◆ EXERCISE DIRECTIONS: Whichever lines of the entries hold the word "index" should be identified and copied.

◆ ENTRIES SUPPLIED:
.....

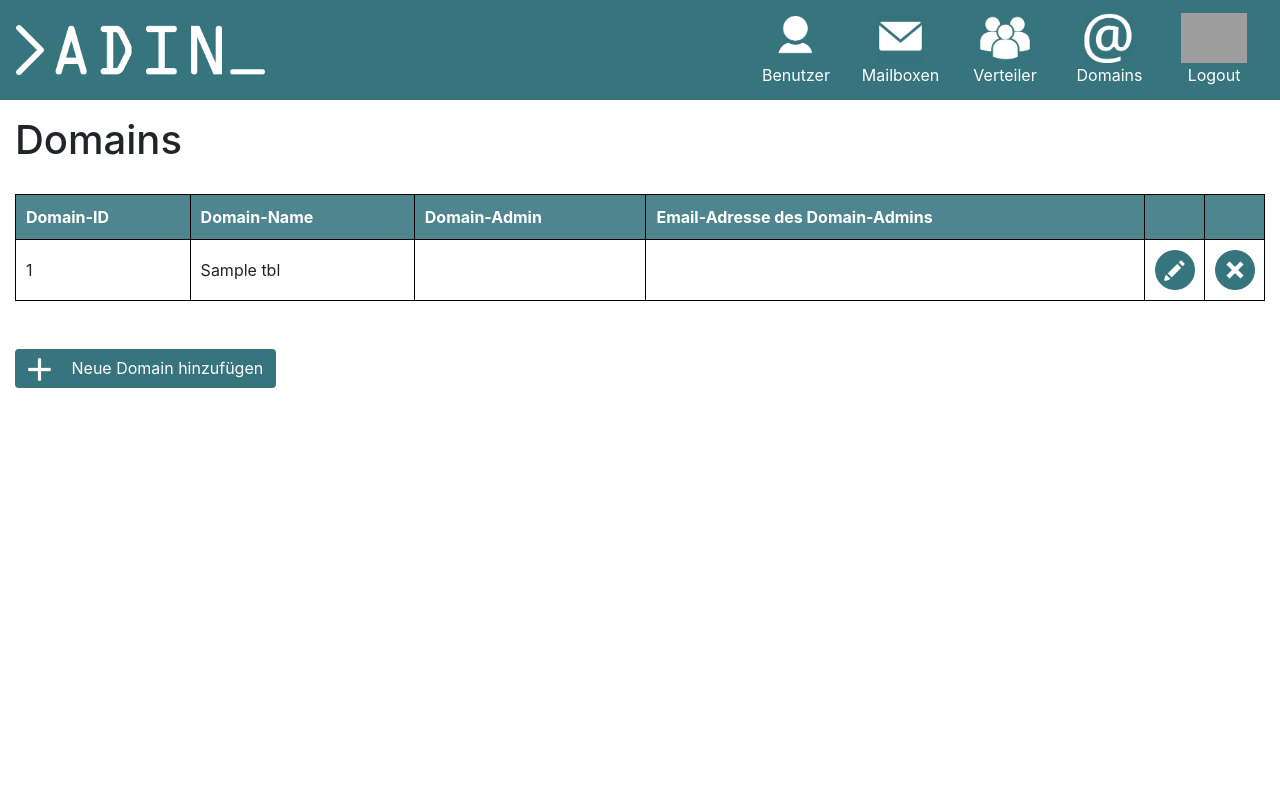
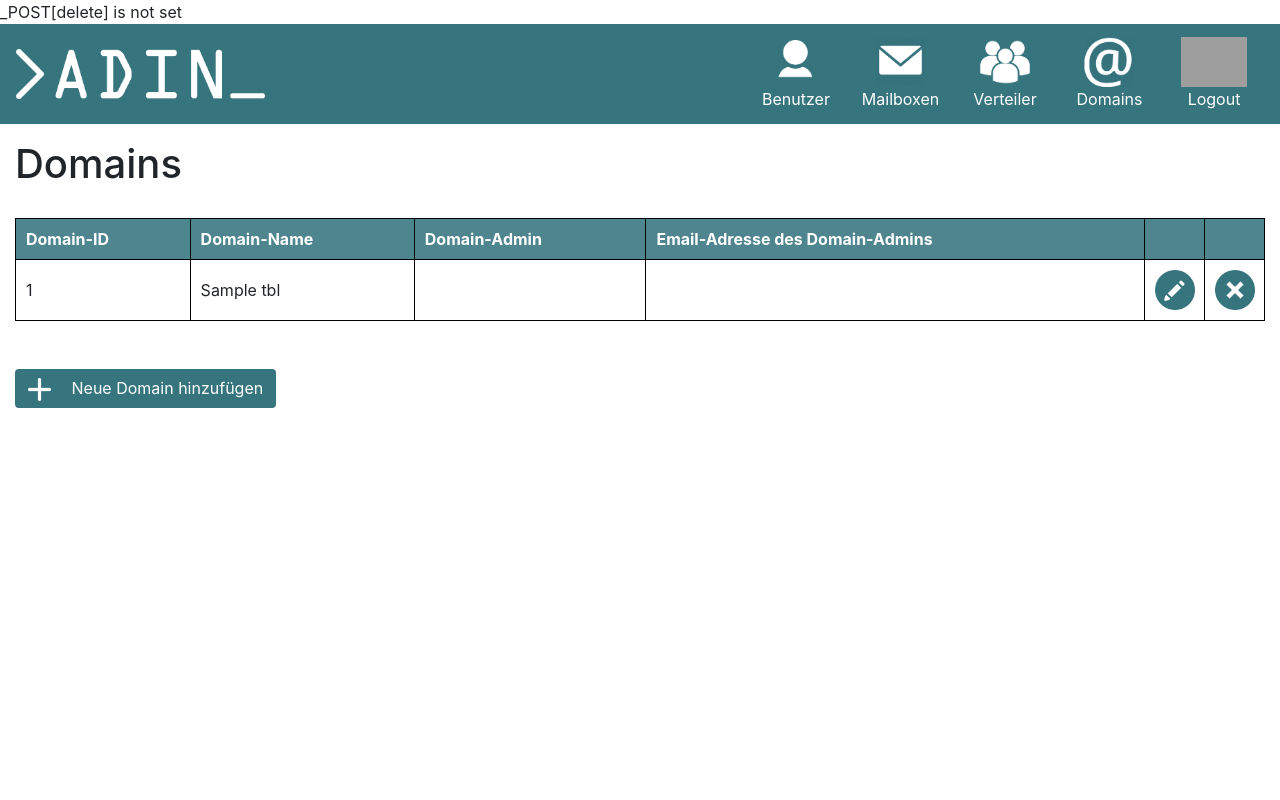
Before and after one commit to Team-ADIN-TGM/ADIN, a PHP site: page /domains/ in a window 1280 px wide. Run offline with PHP 8.4, Linux system fonts and the light colour scheme; the visitor is signed in with stand-in values (Sample User, id 1); tables that the repository leaves empty or names only in its code hold one stand-in row (values such as "Sample post"); a stand-in replaces the project's code that opens the database connection; grey boxes are pictures that could not be loaded.

Commit message:
Fehlersuche

```diff
--- a/domains/index.php
+++ b/domains/index.php
@@ -12,6 +12,13 @@ TODO:
 	include "../connect.php";
 
     $userid = $_SESSION["userid"];
+
+
+    if (isset($_POST["delete"])) {
+        echo "_POST[delete] is set";
+    } else {
+        echo "_POST[delete] is not set";
+    }
 
 	if (isset($_POST["delete"])) {
 	    /*
```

.....

◆ YOUR SOLUTION:
--- a/domains/index.php
+++ b/domains/index.php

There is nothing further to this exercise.